[[ Information given open ]]

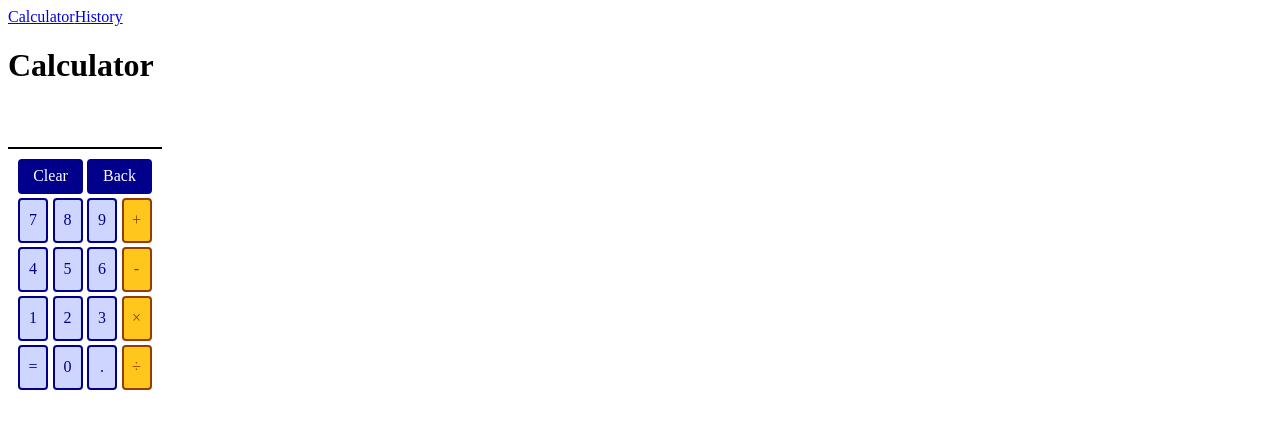
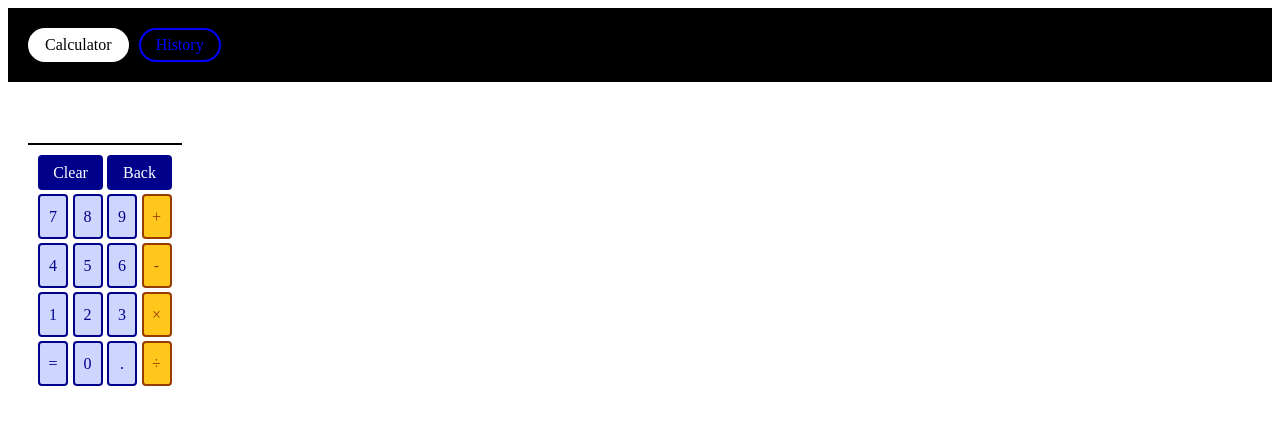
Before and after one commit to PurpleKitty29/Calculator-in-React-scratch, a React (Vite) app: page / in a window 1280 px wide. Shown: the top 428 px of the page. Built offline with nearby package versions, Linux system fonts and the light colour scheme.

Commit message:
Add CSS
I added the design if hover on the sections and the navigation bar. Also deleted the "Calculator" heading

```diff
--- a/src/App.css
+++ b/src/App.css
@@ -1,9 +1,11 @@
 /* Calculator */
 #Calculator{
+    padding: 20px;
+    align-content: auto;
     overflow: hidden;
     font-family: 'Times New Roman', Times, serif;
     width: 154px;
-    height: 400px; /*300px;*/
+    height: 380px; /*300px;*/
 }
 
 /* to show result */
@@ -68,3 +70,39 @@ button:hover {
     height: 35px;
     grid-column: span 2;
 }
+
+.navbar {
+    background-color: black;
+    display: flex;
+    gap: 10px;
+    padding: 20px;
+}
+
+.linkOff {
+    background-color: black;
+    color: blue;
+    text-decoration: none;
+    border: 2px solid blue;
+    border-radius: 20px;
+    padding: 6px;
+    padding-left: 15px;
+    padding-right: 15px;
+    transition: 0.3s;
+}
+
+.linkOff:hover {
+    background-color: white;
+    color:black;
+    border-color: white;
+}
+
+.linkOn {
+    background-color: white;
+    color:black;
+    text-decoration: none;
+    border: 2px solid white;
+    border-radius: 20px;
+    padding: 6px;
+    padding-left: 15px;
+    padding-right: 15px;
+}
--- a/src/components/Navbar.tsx
+++ b/src/components/Navbar.tsx
@@ -1,12 +1,13 @@
 import { NavLink } from "react-router-dom";
+import "../App.css";
 
 function Navbar() {
     return (
         <nav className="navbar">
-            <NavLink to="/" end className={({ isActive }) => isActive ? "active-link" : "nav-link"}>
+            <NavLink to="/" end className={({ isActive }) => isActive ? "linkOn" : "linkOff"}>
                 Calculator
             </NavLink>
-            <NavLink to="/history" className={({ isActive }) => isActive ? "active-link" : "nav-link"}>
+            <NavLink to="/history" className={({ isActive }) => isActive ? "linkOn" : "linkOff"}>
                 History
             </NavLink>
         </nav>
--- a/src/pages/calculatorCode.tsx
+++ b/src/pages/calculatorCode.tsx
@@ -145,7 +145,6 @@ function Calculator() {
   // Calculator HTML
   return (
     <div id="Calculator">
-      <h1>Calculator</h1>
       <input type="text" id="history" value={history} readOnly/>
       <input type="text" id="display" value={display} readOnly/>
       <div id="buttons">
```
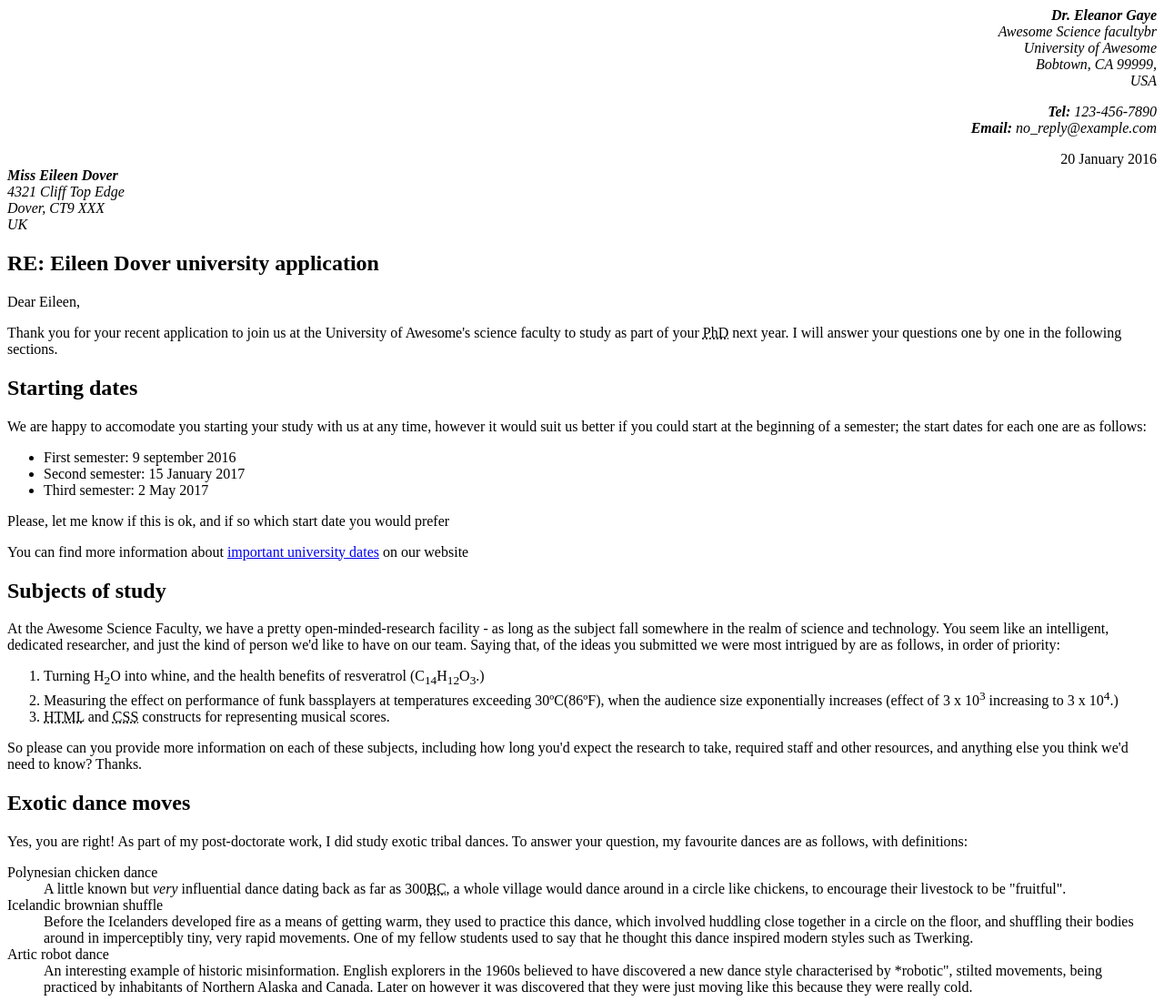
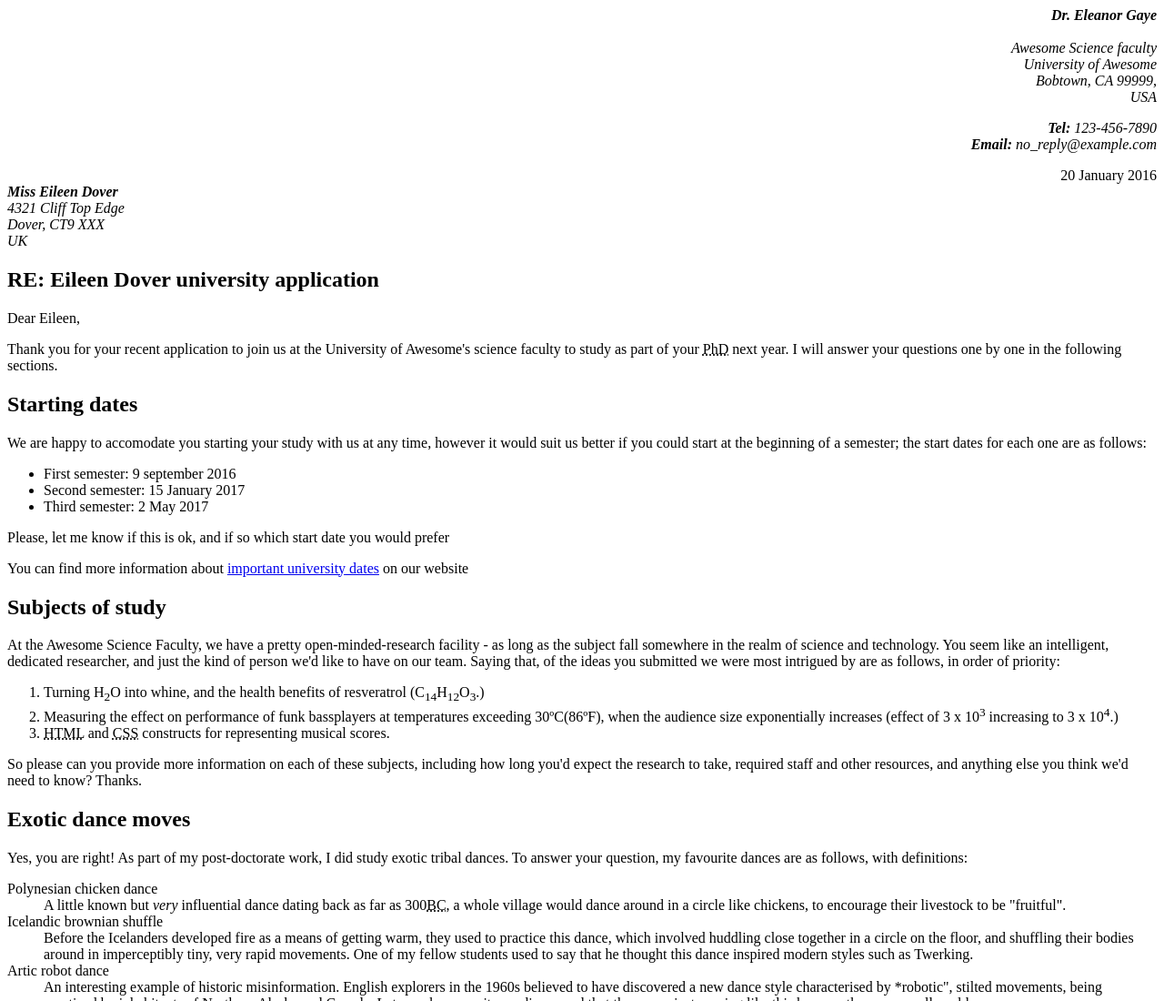
Before and after one commit to alemiranda1105/html-basics, a plain HTML site: page letter.html in a window 1280 px wide. Shown: the top 1100 px of the page at 91% size. Drawn offline with Linux system fonts and the light colour scheme.

Commit message:
sender-column fix

```diff
--- a/letter.html
+++ b/letter.html
@@ -16,11 +16,11 @@
     <main>
         <article>
             <address class="sender-column">
-                <strong>Dr. Eleanor Gaye</strong>
-                Awesome Science facultybr<br>
+                <strong>Dr. Eleanor Gaye</strong><br>
+                Awesome Science faculty<br>
                 University of Awesome<br>
                 Bobtown, CA 99999,<br>
-                USA<br>
+                USA
                 <p>
                     <strong>Tel:</strong> 123-456-7890<br>
                     <strong>Email:</strong> no_reply@example.com
```
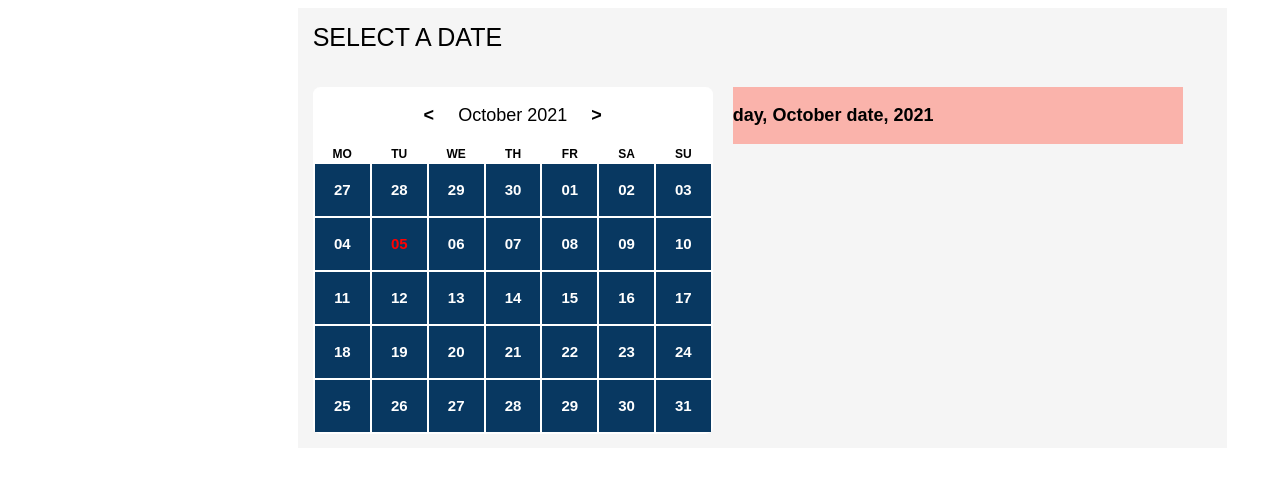
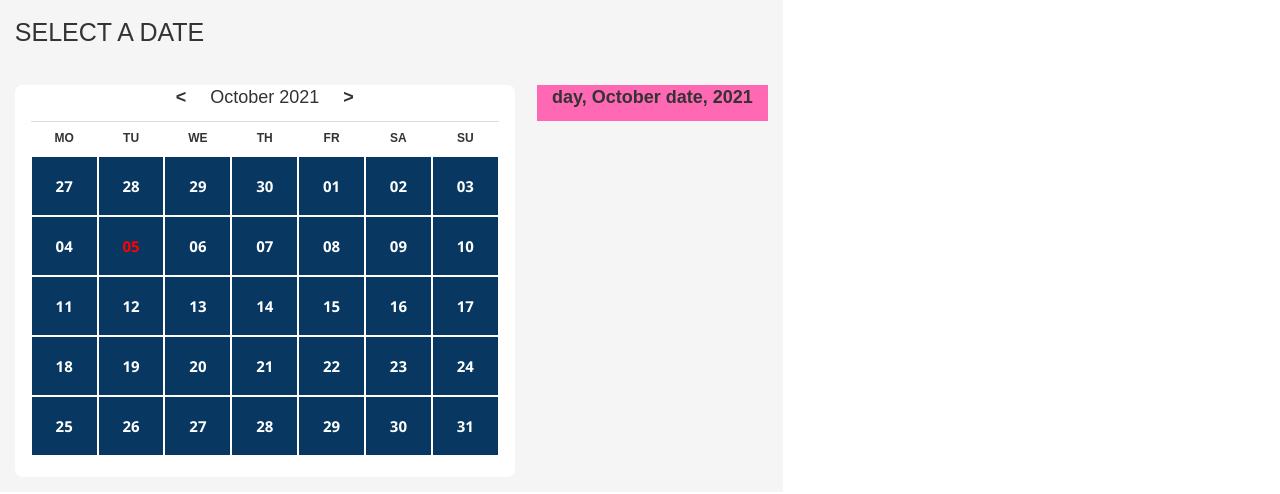
Before and after one commit to YoonShweZin/harrypotterexperience, a Flask app: page / in a window 1280 px wide. Shown: the top 494 px of the page. Run offline with Flask 2, Linux system fonts and the light colour scheme; some libraries are stand-ins or nearby versions.

Commit message:
Add BOOTSTRAP

```diff
--- a/static/index.css
+++ b/static/index.css
@@ -1,11 +1,9 @@
 #calendar{
     background-color: whitesmoke;
     padding: 2ex;
-    margin-left: 290px;
-    width: 900px;
-    display: inline-block;
+    /* margin-left: 290px; */
+    width: auto;
 }
-
 
 #DATE{
     font-size: 25px;
@@ -14,9 +12,9 @@
 }
 
 #month-view{
-    width: 400px;
+    width: 500px;
     background-color:white;
-     border-radius: 1ex;
+    border-radius: 1ex;
     float: left;
 }
 
@@ -42,15 +40,16 @@
 }
 
 #plan td{
-    width: 60px;
-    height: 50px;
+    width: 50px;
+    height: 60px;
     cursor: pointer;
     background-color: rgb(8, 56, 97);
     color: white;
     text-align: center;
     font-size: 15px;
     font-weight: bold;
-    font-family: sans-serif;
+    font-family:'Segoe UI', Tahoma, Geneva, Verdana, sans-serif;
+    border:2px solid white;
 }
 
 #plan td:hover{
@@ -60,13 +59,14 @@
 #plan th{
     font-family: sans-serif;
     font-size: 12px;
+    text-align: center;
 }
 
 #asdiv{
-    width: 450px;
-    background-color:rgb(250, 179, 171);
+    width: auto;
+    background-color: hotpink;
     float: right;
-    margin-right: 30px;
+    margin-left: 3ex;
 }
 
 #a{
--- a/templates/index.html
+++ b/templates/index.html
@@ -1,24 +1,32 @@
 <!doctype html>
 <html>
     <head>
-        <link rel=stylesheet href=static/index.css>
-        <script src=static/index.js defer></script>
+        <link rel="stylesheet" href="static/index.css">
+        <script src="static/index.js" defer></script>
+
+        <meta charset="utf-8">
+        <meta name="viewport" content="width=device-width, initial-scale=1">
+        <link rel="stylesheet" href="https://maxcdn.bootstrapcdn.com/bootstrap/3.4.1/css/bootstrap.min.css">
+        <script src="https://ajax.googleapis.com/ajax/libs/jquery/3.5.1/jquery.min.js"></script>
+        <script src="https://maxcdn.bootstrapcdn.com/bootstrap/3.4.1/js/bootstrap.min.js"></script>
     </head>
     <body>
-        <div id=calendar>
+        <div class="container-fluid"> <!--  bootstrap div-->
+        <div class="row">
+            <div id=calendar class="col-sm-4">
                 <div id="DATE">SELECT A DATE</div>
-            <div id=month-view>
+                <div id=month-view class="col-sm-4">
                     <p id="m">
                         <span id='prev'>&lt;</span>                   <!-- &lt; is < sign -->
                         <span id=month-name>month names goes here</span>
                         <span id=month-year>year goes here</span>
                         <span id='next'>&gt;</span>                   <!-- &gt; is > sign -->
                     <p>
-                <table id=plan>  </table>
-            </div>
+                    <table id=plan class="table">  </table>
+                </div>      <!--month-view div-->
 
                 <!-- available and select times -->
-        <div id="asdiv">
+                <div id="asdiv" class="col-sm-4">
 
                     <p id='a'>
                         <span id="da"> day, </span>
@@ -27,9 +35,10 @@
                         <span id="yn"> year </span>
                     </p>
 
-        </div>
-
-        </div>
+                </div>      <!--asdiv div -->
+            </div>          <!-- calender div -->
             <div id=day></div>
+        </div>   <!-- row div -->
+        </div>   <!-- container fluid div -->
     </body>
 </html>
```
Lines whose indentation alone changed are shown as unchanged.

[[ Information given closed ]]

Copy out all of the entries exactly as they stand, with no pictures in your copy.

Before and after one commit to PurpleKitty29/Calculator-in-React-scratch, a React (Vite) app: page / in a window 1280 px wide. Shown: the top 428 px of the page. Built offline with nearby package versions, Linux system fonts and the light colour scheme.

Commit message:
Add CSS
I added the design if hover on the sections and the navigation bar. Also deleted the "Calculator" heading

```diff
--- a/src/App.css
+++ b/src/App.css
@@ -1,9 +1,11 @@
 /* Calculator */
 #Calculator{
+    padding: 20px;
+    align-content: auto;
     overflow: hidden;
     font-family: 'Times New Roman', Times, serif;
     width: 154px;
-    height: 400px; /*300px;*/
+    height: 380px; /*300px;*/
 }
 
 /* to show result */
@@ -68,3 +70,39 @@ button:hover {
     height: 35px;
     grid-column: span 2;
 }
+
+.navbar {
+    background-color: black;
+    display: flex;
+    gap: 10px;
+    padding: 20px;
+}
+
+.linkOff {
+    background-color: black;
+    color: blue;
+    text-decoration: none;
+    border: 2px solid blue;
+    border-radius: 20px;
+    padding: 6px;
+    padding-left: 15px;
+    padding-right: 15px;
+    transition: 0.3s;
+}
+
+.linkOff:hover {
+    background-color: white;
+    color:black;
+    border-color: white;
+}
+
+.linkOn {
+    background-color: white;
+    color:black;
+    text-decoration: none;
+    border: 2px solid white;
+    border-radius: 20px;
+    padding: 6px;
+    padding-left: 15px;
+    padding-right: 15px;
+}
--- a/src/components/Navbar.tsx
+++ b/src/components/Navbar.tsx
@@ -1,12 +1,13 @@
 import { NavLink } from "react-router-dom";
+import "../App.css";
 
 function Navbar() {
     return (
         <nav className="navbar">
-            <NavLink to="/" end className={({ isActive }) => isActive ? "active-link" : "nav-link"}>
+            <NavLink to="/" end className={({ isActive }) => isActive ? "linkOn" : "linkOff"}>
                 Calculator
             </NavLink>
-            <NavLink to="/history" className={({ isActive }) => isActive ? "active-link" : "nav-link"}>
+            <NavLink to="/history" className={({ isActive }) => isActive ? "linkOn" : "linkOff"}>
                 History
             </NavLink>
         </nav>
--- a/src/pages/calculatorCode.tsx
+++ b/src/pages/calculatorCode.tsx
@@ -145,7 +145,6 @@ function Calculator() {
   // Calculator HTML
   return (
     <div id="Calculator">
-      <h1>Calculator</h1>
       <input type="text" id="history" value={history} readOnly/>
       <input type="text" id="display" value={display} readOnly/>
       <div id="buttons">
```
Before and after one commit to alemiranda1105/html-basics, a plain HTML site: page letter.html in a window 1280 px wide. Shown: the top 1100 px of the page at 91% size. Drawn offline with Linux system fonts and the light colour scheme.

Commit message:
sender-column fix

```diff
--- a/letter.html
+++ b/letter.html
@@ -16,11 +16,11 @@
     <main>
         <article>
             <address class="sender-column">
-                <strong>Dr. Eleanor Gaye</strong>
-                Awesome Science facultybr<br>
+                <strong>Dr. Eleanor Gaye</strong><br>
+                Awesome Science faculty<br>
                 University of Awesome<br>
                 Bobtown, CA 99999,<br>
-                USA<br>
+                USA
                 <p>
                     <strong>Tel:</strong> 123-456-7890<br>
                     <strong>Email:</strong> no_reply@example.com
```
Before and after one commit to YoonShweZin/harrypotterexperience, a Flask app: page / in a window 1280 px wide. Shown: the top 494 px of the page. Run offline with Flask 2, Linux system fonts and the light colour scheme; some libraries are stand-ins or nearby versions.

Commit message:
Add BOOTSTRAP

```diff
--- a/static/index.css
+++ b/static/index.css
@@ -1,11 +1,9 @@
 #calendar{
     background-color: whitesmoke;
     padding: 2ex;
-    margin-left: 290px;
-    width: 900px;
-    display: inline-block;
+    /* margin-left: 290px; */
+    width: auto;
 }
-
 
 #DATE{
     font-size: 25px;
@@ -14,9 +12,9 @@
 }
 
 #month-view{
-    width: 400px;
+    width: 500px;
     background-color:white;
-     border-radius: 1ex;
+    border-radius: 1ex;
     float: left;
 }
 
@@ -42,15 +40,16 @@
 }
 
 #plan td{
-    width: 60px;
-    height: 50px;
+    width: 50px;
+    height: 60px;
     cursor: pointer;
     background-color: rgb(8, 56, 97);
     color: white;
     text-align: center;
     font-size: 15px;
     font-weight: bold;
-    font-family: sans-serif;
+    font-family:'Segoe UI', Tahoma, Geneva, Verdana, sans-serif;
+    border:2px solid white;
 }
 
 #plan td:hover{
@@ -60,13 +59,14 @@
 #plan th{
     font-family: sans-serif;
     font-size: 12px;
+    text-align: center;
 }
 
 #asdiv{
-    width: 450px;
-    background-color:rgb(250, 179, 171);
+    width: auto;
+    background-color: hotpink;
     float: right;
-    margin-right: 30px;
+    margin-left: 3ex;
 }
 
 #a{
--- a/templates/index.html
+++ b/templates/index.html
@@ -1,24 +1,32 @@
 <!doctype html>
 <html>
     <head>
-        <link rel=stylesheet href=static/index.css>
-        <script src=static/index.js defer></script>
+        <link rel="stylesheet" href="static/index.css">
+        <script src="static/index.js" defer></script>
+
+        <meta charset="utf-8">
+        <meta name="viewport" content="width=device-width, initial-scale=1">
+        <link rel="stylesheet" href="https://maxcdn.bootstrapcdn.com/bootstrap/3.4.1/css/bootstrap.min.css">
+        <script src="https://ajax.googleapis.com/ajax/libs/jquery/3.5.1/jquery.min.js"></script>
+        <script src="https://maxcdn.bootstrapcdn.com/bootstrap/3.4.1/js/bootstrap.min.js"></script>
     </head>
     <body>
-        <div id=calendar>
+        <div class="container-fluid"> <!--  bootstrap div-->
+        <div class="row">
+            <div id=calendar class="col-sm-4">
                 <div id="DATE">SELECT A DATE</div>
-            <div id=month-view>
+                <div id=month-view class="col-sm-4">
                     <p id="m">
                         <span id='prev'>&lt;</span>                   <!-- &lt; is < sign -->
                         <span id=month-name>month names goes here</span>
                         <span id=month-year>year goes here</span>
                         <span id='next'>&gt;</span>                   <!-- &gt; is > sign -->
                     <p>
-                <table id=plan>  </table>
-            </div>
+                    <table id=plan class="table">  </table>
+                </div>      <!--month-view div-->
 
                 <!-- available and select times -->
-        <div id="asdiv">
+                <div id="asdiv" class="col-sm-4">
 
                     <p id='a'>
                         <span id="da"> day, </span>
@@ -27,9 +35,10 @@
                         <span id="yn"> year </span>
                     </p>
 
-        </div>
-
-        </div>
+                </div>      <!--asdiv div -->
+            </div>          <!-- calender div -->
             <div id=day></div>
+        </div>   <!-- row div -->
+        </div>   <!-- container fluid div -->
     </body>
 </html>
```
Lines whose indentation alone changed are shown as unchanged.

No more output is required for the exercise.